Where the data below has the string "Tiffany", return the whole line.

----

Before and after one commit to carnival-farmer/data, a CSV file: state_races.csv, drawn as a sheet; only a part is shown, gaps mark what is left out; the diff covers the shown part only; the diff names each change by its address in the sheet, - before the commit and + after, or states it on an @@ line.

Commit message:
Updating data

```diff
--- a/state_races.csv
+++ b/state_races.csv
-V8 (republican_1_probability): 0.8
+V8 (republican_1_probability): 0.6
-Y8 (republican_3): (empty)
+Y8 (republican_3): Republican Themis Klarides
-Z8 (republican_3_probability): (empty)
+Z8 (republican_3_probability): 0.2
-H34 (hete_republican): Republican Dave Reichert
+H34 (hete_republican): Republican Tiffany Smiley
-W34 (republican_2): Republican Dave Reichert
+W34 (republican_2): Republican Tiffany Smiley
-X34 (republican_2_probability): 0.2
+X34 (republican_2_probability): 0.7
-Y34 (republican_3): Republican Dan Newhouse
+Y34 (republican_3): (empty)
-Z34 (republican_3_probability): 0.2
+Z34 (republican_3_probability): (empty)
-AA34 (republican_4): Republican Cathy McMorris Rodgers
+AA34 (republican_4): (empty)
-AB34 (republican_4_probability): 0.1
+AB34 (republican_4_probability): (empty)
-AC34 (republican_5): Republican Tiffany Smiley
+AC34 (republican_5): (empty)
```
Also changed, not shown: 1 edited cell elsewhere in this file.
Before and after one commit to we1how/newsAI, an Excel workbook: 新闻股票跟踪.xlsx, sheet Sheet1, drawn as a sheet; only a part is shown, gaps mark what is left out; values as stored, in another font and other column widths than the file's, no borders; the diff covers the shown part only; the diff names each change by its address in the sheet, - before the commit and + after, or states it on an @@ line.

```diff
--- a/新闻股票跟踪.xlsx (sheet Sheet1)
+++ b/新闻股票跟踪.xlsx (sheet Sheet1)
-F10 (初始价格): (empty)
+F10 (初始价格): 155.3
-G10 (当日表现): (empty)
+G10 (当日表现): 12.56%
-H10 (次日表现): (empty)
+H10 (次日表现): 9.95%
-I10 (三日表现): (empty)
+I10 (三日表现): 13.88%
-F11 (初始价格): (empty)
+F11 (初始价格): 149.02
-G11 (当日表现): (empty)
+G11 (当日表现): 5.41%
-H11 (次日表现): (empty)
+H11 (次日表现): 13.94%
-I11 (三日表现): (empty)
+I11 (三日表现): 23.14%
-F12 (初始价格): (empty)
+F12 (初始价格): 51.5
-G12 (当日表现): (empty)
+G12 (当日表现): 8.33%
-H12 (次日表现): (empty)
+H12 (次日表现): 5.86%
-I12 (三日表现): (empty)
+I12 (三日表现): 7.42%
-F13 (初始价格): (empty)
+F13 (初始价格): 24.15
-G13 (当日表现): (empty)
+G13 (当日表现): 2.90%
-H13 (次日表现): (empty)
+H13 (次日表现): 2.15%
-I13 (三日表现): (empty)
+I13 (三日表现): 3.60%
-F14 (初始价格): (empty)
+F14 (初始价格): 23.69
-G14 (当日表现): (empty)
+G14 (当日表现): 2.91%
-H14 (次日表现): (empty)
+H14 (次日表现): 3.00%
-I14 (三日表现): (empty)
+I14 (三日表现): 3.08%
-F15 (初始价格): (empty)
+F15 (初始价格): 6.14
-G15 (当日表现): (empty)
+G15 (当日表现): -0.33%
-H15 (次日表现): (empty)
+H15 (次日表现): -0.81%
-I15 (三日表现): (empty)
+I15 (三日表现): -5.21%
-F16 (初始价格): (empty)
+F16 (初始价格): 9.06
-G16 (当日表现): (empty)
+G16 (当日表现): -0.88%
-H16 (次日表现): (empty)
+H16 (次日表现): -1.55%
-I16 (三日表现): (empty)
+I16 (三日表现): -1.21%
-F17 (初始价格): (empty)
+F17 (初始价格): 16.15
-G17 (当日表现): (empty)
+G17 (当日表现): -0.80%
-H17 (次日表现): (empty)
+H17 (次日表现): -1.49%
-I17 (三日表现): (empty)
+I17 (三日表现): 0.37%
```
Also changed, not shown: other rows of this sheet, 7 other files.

----

■ EXERCISE SOLUTION
+H34 (hete_republican): Republican Tiffany Smiley
+W34 (republican_2): Republican Tiffany Smiley
-AC34 (republican_5): Republican Tiffany Smiley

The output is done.